Friday, December 19, 2014

So a reporter wants to ride along or interview you …

There is an article circulating around that details the ride-along of a Bloomberg reporter for a week. It’s stirred up quite the hubbub and reviews are mixed, with most feeling that trucking took a slap to the face.

I’m not going to get into dissecting the piece here, right now anyway. Because when there is one
reporter who does an expose type article, others think it’s a great idea and decide to do the same – on the same topic.

So there’s a bigger issue at stake here, and that’s how to deal with the press. I bashed on mainstream earlier this week, and I couldn’t be more serious when I say that you have to be careful when you are being interviewed.

Jokes are rarely a good idea. Tongue-in-cheek statements are even worse.

Typically, a reporter interviewing someone doesn’t know just a whole lot about what they are writing about. Hence, the need for the interview. The interview is intended to educate the reporter, who in turn will write an article that (fingers crossed) will educate the readers.

There are reporters who will ignore the mundane and skip straight to the profane for the shock value and popularity of the piece – leaving the educational aspect in the dust with tire tracks on its back. There are those who just won’t “get it.”

While it may not be popular to our counterparts in mainstream, the Land Line staff put together the how-to guide on dealing with the press. Along with our advice, we interviewed Todd Spencer (in-house we even proclaim him the sound-bite machine) and Norita Taylor who is the spokesperson for OOIDA.
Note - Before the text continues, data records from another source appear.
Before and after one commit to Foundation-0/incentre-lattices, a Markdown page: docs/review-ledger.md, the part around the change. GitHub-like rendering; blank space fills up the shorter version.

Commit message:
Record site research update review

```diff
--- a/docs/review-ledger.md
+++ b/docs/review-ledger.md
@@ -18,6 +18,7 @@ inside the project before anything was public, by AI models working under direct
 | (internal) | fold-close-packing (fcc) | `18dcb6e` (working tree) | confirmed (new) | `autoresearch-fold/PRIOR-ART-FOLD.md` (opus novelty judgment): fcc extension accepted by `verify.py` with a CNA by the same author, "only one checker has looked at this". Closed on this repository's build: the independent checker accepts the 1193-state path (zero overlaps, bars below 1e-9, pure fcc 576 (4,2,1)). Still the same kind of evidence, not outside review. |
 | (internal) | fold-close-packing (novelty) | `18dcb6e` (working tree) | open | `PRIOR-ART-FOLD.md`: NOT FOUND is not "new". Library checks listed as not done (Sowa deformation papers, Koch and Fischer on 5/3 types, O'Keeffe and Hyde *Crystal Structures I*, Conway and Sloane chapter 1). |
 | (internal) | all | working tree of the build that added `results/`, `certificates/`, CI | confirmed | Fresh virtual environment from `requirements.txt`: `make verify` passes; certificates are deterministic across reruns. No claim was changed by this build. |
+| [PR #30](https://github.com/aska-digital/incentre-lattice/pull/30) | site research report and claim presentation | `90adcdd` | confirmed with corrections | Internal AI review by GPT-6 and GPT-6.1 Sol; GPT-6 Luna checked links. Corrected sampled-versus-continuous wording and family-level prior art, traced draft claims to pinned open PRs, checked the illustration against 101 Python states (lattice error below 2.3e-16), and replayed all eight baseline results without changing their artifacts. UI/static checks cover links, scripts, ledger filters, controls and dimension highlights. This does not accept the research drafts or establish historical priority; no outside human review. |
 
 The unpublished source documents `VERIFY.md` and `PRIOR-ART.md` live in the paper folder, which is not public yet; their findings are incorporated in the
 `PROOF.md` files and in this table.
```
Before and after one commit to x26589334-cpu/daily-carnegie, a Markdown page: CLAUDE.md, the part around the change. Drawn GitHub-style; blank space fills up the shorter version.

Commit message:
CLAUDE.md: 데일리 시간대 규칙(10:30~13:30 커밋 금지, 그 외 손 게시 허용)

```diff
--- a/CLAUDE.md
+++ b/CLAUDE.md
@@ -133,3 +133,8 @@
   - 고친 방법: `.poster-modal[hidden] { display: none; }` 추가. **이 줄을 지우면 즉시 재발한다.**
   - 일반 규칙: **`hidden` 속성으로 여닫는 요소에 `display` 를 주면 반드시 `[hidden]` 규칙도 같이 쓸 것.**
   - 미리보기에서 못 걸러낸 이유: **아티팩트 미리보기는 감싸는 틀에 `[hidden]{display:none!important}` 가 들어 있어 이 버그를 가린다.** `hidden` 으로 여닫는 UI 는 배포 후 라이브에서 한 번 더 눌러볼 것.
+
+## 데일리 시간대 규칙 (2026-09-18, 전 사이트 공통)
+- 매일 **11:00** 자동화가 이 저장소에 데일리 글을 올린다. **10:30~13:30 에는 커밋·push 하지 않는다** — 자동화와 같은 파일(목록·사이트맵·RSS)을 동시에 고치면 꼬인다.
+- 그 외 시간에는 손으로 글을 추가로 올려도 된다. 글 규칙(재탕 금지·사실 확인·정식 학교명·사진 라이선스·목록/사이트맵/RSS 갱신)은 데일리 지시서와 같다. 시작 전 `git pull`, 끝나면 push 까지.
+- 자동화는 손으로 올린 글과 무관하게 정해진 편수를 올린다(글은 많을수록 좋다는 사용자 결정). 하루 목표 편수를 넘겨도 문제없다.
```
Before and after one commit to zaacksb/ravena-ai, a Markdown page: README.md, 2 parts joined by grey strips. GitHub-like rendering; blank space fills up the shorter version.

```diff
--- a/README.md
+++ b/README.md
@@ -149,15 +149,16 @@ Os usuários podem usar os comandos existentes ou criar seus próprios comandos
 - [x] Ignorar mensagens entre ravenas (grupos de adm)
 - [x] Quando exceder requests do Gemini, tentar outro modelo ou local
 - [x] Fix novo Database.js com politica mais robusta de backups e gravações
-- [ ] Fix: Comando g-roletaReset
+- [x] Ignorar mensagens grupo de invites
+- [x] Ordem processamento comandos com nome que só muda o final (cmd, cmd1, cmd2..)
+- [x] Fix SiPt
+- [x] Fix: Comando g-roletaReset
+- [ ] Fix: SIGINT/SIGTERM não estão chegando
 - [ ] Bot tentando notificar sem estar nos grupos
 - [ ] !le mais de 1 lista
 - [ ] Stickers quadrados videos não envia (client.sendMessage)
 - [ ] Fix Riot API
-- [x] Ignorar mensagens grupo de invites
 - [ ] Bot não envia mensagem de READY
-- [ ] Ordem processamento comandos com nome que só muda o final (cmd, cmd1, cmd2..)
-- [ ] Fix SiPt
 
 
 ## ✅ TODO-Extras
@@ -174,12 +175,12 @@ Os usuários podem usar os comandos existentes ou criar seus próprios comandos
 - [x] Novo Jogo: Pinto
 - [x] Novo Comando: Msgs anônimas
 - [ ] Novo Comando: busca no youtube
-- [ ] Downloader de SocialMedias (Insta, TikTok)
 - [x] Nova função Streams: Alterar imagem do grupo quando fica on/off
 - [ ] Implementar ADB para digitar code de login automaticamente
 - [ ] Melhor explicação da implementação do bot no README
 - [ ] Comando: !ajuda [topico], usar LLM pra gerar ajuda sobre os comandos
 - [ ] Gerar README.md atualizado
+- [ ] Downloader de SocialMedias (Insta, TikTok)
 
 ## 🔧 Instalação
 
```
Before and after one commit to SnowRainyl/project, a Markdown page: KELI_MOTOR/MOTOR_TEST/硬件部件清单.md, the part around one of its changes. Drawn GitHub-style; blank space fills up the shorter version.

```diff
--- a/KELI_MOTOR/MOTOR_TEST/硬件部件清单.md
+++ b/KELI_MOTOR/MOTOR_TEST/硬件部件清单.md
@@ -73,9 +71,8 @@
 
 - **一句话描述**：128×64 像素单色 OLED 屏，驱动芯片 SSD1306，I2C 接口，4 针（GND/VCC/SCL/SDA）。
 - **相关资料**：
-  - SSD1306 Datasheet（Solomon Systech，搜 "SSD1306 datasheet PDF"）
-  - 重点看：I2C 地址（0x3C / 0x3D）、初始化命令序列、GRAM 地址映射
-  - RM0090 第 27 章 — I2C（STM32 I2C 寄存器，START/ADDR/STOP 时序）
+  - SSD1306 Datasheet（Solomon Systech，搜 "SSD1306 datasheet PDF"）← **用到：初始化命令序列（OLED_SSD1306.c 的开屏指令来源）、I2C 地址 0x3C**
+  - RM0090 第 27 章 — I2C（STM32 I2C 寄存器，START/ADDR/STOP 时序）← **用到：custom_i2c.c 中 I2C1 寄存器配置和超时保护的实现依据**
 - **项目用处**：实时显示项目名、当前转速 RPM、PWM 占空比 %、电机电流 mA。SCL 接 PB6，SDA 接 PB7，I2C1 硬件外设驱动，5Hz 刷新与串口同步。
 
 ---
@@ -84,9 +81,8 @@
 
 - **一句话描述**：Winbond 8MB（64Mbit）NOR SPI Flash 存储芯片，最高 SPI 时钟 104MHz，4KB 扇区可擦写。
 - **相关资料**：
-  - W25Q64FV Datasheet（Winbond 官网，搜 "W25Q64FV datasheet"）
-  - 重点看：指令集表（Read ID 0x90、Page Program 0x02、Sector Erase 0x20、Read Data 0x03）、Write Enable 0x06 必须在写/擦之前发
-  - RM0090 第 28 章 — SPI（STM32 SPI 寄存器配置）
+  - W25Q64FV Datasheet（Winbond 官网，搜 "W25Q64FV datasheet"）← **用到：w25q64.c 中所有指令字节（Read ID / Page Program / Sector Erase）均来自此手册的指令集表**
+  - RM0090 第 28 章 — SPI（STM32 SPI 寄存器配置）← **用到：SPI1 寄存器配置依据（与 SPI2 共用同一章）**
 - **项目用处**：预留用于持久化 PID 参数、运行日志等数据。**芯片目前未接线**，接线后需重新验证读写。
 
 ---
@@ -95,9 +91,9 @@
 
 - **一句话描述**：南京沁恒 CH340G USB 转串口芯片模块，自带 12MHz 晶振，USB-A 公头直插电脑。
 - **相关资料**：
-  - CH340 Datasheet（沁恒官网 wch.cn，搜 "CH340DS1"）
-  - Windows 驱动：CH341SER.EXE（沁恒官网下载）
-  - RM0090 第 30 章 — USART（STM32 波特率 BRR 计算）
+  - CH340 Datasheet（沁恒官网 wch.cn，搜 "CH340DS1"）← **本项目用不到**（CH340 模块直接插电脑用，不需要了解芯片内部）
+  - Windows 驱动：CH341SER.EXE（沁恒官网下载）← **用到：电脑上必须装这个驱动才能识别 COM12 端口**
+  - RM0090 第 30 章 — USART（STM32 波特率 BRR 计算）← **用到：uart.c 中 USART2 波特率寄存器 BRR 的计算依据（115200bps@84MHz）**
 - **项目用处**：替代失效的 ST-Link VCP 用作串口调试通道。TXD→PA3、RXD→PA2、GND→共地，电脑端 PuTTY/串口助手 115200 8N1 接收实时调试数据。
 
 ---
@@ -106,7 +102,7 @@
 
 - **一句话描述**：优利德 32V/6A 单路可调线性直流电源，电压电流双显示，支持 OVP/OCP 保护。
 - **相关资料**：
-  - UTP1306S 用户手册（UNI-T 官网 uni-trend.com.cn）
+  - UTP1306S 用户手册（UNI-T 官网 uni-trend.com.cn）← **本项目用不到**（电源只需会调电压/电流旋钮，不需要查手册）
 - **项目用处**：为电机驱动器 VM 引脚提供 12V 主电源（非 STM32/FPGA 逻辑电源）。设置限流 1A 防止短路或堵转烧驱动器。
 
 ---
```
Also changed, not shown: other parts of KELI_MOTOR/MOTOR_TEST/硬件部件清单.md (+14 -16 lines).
The advice is valuable. I can’t implore you enough to read it and take it to heart. You may have the best of intentions, but a misstep can turn a feel-good piece into a hatchet job.

You’ve been warned.